It is testament to the profound impact Gough Whitlam made in just three years as Prime Minister so long ago – 1972-75 – that his death on October 21 was felt so keenly across generations. One suspects that even Gough’s most ardent admirers might be surprised, if gladdened, that his death at 98 was met with such sadness, affection and gratitude.
Prime ministers, premiers and ministers naturally dream of leaving a legacy – that’s why they are so quick to rush to print on losing office. Most, however, must make do with a few plaques, markers of long forgotten launches. And a few dozen copies of remaindered memoirs. Judging by the reaction to Gough Whitlam’s death, his name, and his seminal place in the story of modern Australia, will be spoken for generations to come.
Among those who have vivid memories of the Whitlam years, it is telling that many hold those memories not as voters for (or against) Whitlam’s ALP, but as secondary school students.
Such was thrill and tumult of a reformist government actually “doing” things, and such was the towering charisma of the man himself, that even generally apathetic school teens could not help but be captivated by events in Canberra.
In the years 1971-76 I went to Xavier College in the Melbourne suburb of Kew – as it happens the suburb in which Whitlam was born in 1916. During this time there were four Prime Ministers: John Gorton, William McMahon, Gough Whitlam and Malcolm Fraser.
My memory is that most of the boys at school spoke dismissively of the “socialist” Whitlam government, no doubt parroting the dread and disgust of their well-to-do parents. But they certainly knew who Gough Whitlam was. I doubt they would have given Billy McMahon a second thought had he won the 1972 election. (Although it is interesting to speculate on the course of events had Gorton not relinquished the prime-ministership in March 1971.)
Gough Whitlam charged my interest in politics while I was at school. I took a keen interest in the 1974 election and the following year, by which time I was studying political science for the first time, was transfixed by the constitutional crisis and the dismissal.

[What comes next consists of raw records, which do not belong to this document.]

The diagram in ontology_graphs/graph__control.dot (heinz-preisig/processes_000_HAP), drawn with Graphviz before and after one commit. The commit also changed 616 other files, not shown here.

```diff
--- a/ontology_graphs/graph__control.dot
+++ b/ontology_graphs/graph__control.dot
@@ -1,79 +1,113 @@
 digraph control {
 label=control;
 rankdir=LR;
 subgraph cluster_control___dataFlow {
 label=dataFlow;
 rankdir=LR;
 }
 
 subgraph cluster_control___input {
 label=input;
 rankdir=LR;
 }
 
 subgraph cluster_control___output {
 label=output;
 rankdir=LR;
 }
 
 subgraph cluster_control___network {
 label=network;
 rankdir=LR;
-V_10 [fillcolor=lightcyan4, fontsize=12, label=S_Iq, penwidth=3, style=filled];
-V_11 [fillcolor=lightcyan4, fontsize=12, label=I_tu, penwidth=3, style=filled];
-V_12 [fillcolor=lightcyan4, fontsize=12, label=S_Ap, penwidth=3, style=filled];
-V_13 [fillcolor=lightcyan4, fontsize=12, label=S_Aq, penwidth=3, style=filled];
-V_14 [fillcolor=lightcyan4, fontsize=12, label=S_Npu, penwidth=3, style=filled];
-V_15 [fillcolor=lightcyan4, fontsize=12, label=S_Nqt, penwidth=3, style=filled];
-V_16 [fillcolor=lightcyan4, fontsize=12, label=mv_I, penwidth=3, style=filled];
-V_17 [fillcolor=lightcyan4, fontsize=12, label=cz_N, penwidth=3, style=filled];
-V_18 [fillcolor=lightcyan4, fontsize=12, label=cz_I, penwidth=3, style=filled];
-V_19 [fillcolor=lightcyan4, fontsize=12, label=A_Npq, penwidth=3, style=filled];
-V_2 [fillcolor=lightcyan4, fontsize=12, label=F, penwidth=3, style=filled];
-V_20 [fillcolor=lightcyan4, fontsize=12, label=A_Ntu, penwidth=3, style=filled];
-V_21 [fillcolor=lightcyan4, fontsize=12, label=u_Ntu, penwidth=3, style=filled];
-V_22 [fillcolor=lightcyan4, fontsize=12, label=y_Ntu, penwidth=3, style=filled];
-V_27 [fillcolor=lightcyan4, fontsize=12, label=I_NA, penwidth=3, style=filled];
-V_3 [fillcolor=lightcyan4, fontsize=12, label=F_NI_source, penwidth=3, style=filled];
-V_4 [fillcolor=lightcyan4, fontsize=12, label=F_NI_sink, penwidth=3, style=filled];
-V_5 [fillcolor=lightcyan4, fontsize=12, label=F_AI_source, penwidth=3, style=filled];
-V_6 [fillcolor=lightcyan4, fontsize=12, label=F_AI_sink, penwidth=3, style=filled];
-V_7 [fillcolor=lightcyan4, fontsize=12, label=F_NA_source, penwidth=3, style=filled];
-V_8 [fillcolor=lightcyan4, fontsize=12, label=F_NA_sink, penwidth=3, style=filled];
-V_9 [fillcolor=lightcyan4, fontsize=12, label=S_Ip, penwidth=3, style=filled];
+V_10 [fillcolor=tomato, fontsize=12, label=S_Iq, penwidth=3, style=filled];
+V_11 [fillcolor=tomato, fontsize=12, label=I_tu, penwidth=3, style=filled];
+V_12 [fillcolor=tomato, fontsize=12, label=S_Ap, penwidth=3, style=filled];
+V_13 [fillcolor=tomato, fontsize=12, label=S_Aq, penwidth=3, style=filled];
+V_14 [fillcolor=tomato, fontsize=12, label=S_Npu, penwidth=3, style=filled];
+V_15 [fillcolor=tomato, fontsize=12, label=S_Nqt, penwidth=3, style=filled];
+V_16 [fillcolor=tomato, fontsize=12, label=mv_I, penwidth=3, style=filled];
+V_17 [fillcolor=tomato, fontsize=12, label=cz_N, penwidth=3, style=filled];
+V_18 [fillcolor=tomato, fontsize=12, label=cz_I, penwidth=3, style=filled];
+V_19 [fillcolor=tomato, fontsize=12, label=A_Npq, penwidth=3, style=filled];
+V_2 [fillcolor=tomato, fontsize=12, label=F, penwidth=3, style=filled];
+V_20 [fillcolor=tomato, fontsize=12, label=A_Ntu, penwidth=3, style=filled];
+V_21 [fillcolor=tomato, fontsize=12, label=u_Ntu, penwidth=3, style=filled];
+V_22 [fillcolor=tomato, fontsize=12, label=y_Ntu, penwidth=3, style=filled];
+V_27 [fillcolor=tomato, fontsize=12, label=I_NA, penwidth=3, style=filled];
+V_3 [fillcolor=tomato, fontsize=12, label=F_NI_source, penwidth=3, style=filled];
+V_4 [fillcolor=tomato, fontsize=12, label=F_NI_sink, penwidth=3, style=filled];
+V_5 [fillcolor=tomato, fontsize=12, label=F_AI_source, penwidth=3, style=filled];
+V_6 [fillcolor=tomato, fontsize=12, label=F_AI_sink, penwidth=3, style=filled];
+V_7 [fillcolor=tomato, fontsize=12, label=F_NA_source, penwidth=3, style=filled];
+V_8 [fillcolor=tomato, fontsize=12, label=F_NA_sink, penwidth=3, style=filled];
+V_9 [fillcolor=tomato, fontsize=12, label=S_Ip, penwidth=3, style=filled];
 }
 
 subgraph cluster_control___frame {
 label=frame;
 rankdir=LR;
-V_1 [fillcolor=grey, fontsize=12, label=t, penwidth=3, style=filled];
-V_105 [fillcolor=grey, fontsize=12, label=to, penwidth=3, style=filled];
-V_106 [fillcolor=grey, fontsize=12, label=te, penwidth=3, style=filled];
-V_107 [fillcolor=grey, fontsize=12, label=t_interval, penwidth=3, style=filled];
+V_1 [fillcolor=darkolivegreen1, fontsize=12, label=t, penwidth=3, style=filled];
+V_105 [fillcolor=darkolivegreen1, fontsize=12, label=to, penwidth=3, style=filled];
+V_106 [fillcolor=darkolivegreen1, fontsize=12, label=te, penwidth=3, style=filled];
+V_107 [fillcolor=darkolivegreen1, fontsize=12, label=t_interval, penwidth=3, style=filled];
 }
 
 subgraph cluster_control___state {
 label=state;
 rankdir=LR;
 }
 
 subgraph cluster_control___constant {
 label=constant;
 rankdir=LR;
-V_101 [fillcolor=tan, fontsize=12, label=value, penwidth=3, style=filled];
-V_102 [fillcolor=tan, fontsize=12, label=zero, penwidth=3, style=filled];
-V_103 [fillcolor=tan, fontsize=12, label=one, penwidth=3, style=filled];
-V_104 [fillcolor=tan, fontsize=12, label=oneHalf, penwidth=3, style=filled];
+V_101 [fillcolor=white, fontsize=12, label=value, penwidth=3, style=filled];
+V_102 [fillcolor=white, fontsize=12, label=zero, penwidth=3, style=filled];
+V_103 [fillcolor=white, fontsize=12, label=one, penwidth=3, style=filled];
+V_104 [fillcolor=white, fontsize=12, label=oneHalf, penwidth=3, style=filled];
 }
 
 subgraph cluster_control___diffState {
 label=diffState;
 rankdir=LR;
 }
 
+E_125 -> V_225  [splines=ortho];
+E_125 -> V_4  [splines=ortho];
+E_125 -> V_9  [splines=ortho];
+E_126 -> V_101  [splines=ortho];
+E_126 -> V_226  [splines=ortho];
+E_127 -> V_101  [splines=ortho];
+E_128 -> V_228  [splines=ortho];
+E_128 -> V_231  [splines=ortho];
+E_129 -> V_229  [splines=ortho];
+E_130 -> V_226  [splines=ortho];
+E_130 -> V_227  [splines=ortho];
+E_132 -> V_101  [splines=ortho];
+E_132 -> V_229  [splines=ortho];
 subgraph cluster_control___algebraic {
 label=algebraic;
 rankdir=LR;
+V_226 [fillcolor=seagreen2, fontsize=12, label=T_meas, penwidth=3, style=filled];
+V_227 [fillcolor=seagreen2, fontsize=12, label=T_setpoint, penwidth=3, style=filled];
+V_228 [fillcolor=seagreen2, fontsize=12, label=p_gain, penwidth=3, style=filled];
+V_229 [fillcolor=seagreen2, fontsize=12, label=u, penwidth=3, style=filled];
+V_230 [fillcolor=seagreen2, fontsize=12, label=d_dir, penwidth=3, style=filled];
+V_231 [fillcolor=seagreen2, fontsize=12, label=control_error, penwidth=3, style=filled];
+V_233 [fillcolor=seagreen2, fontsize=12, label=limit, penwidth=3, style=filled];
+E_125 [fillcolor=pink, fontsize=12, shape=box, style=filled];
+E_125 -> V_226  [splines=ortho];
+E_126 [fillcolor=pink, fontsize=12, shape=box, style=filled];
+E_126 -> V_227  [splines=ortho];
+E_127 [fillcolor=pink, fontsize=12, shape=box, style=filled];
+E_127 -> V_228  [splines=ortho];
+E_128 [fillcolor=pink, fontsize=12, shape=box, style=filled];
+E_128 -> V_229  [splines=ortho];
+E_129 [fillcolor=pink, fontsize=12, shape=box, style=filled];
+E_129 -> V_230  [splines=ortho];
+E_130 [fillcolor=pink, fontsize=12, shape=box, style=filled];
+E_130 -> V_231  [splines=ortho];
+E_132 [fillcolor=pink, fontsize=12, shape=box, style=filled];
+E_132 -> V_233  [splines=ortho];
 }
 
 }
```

November 11, 1975
I was in a history class when fellow student John Chipp, who had been sent to stand outside the classroom for unruly behaviour, rushed into the classroom to announce that the Whitlam government had been sacked. The teacher, Pat Clohessy – the legendary athletics coach who would later be inducted into the Sport Australia Hall of Fame – told Chipp not to be stupid and ordered him out of the room again. But Chipp persisted, Clohessy left the room to see what he could find out, and it was true: the Governor-General had sacked the Whitlam government. Class was suspended as a visibly shocked Clohessy took in the news.

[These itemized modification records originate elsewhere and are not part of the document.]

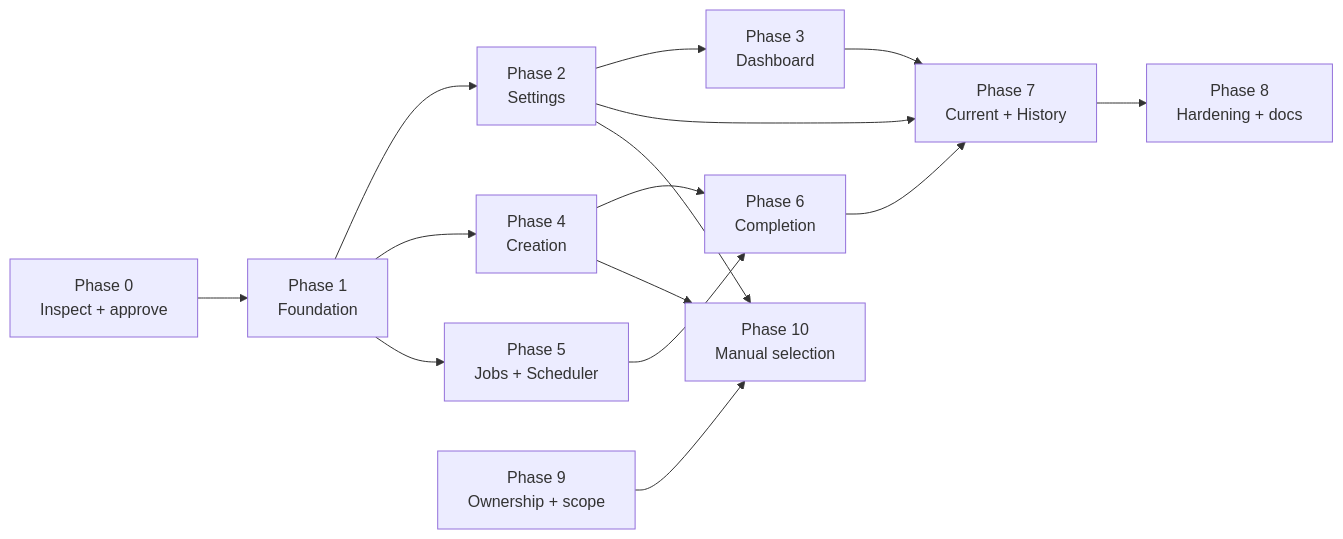
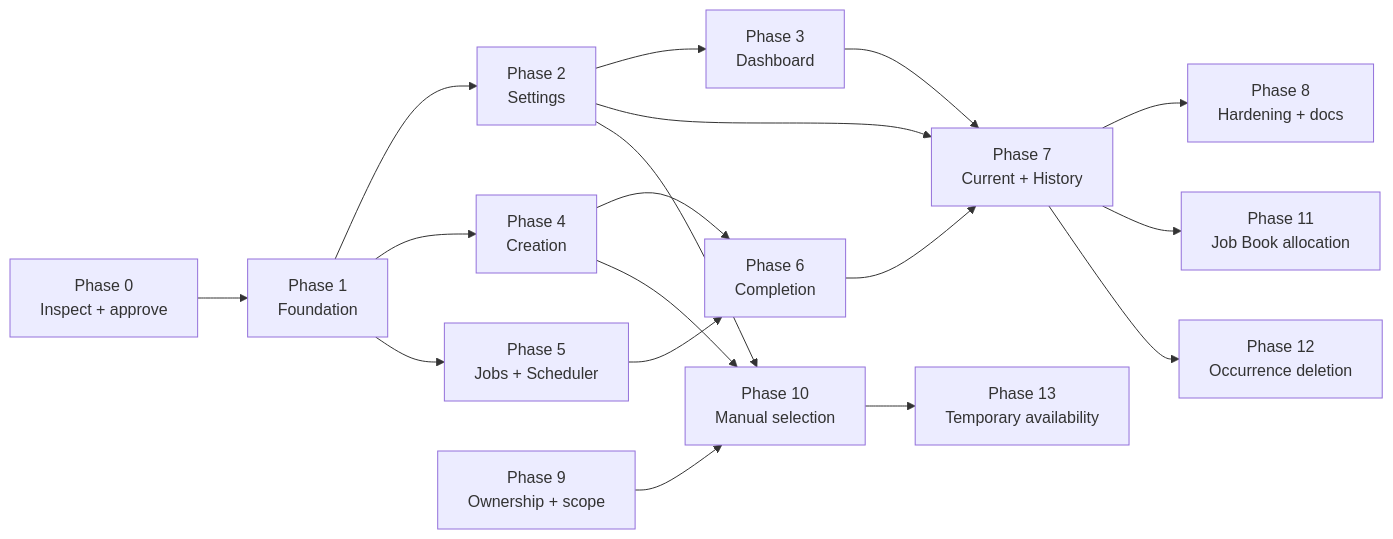
The fifth of 5 diagrams in docs/features/SITE_CHECKS_IMPLEMENTATION_PLAN.md (robsongeor/service-operations), drawn with Mermaid before and after one commit. The commit also changed other lines of this file and 30 other files, not shown here.

````diff
--- a/docs/features/SITE_CHECKS_IMPLEMENTATION_PLAN.md
+++ b/docs/features/SITE_CHECKS_IMPLEMENTATION_PLAN.md
@@ -1302,17 +1414,20 @@
 ```mermaid
 flowchart LR
     P0["Phase 0<br/>Inspect + approve"] --> P1["Phase 1<br/>Foundation"]
     P1 --> P2["Phase 2<br/>Settings"]
     P1 --> P4["Phase 4<br/>Creation"]
     P2 --> P3["Phase 3<br/>Dashboard"]
     P1 --> P5["Phase 5<br/>Jobs + Scheduler"]
     P4 --> P6["Phase 6<br/>Completion"]
     P5 --> P6
     P3 --> P7["Phase 7<br/>Current + History"]
     P6 --> P7
     P2 --> P7
     P7 --> P8["Phase 8<br/>Hardening + docs"]
     P9["Phase 9<br/>Ownership + scope"] --> P10["Phase 10<br/>Manual selection"]
     P2 --> P10
     P4 --> P10
+    P7 --> P11["Phase 11<br/>Job Book allocation"]
+    P7 --> P12["Phase 12<br/>Occurrence deletion"]
+    P10 --> P13["Phase 13<br/>Temporary availability"]
 ```
````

As for my schoolmate Chipp, his sources were impeccable. He was the son of Don Chipp, a former federal Minister in the Holt, Gorton and McMahon governments and his father had been sworn into Fraser’s caretaker Ministry. (Don Chipp was dropped from the Ministry when Fraser won the 1975 election. A disgruntled Chipp went on to form the Australian Democrats. Again, it is interesting to speculate on the course of Australian politics had Chipp remained a Minister.)
I continued my interest in politics, went on to major in the subject when I went to university, giving my schoolboy interest in the Whitlam years more depth and nuance.
The Gough Factor
Gough Whitlam energised and engaged the Australian people – including non-voting Australians – like no other Prime Minister had before or since.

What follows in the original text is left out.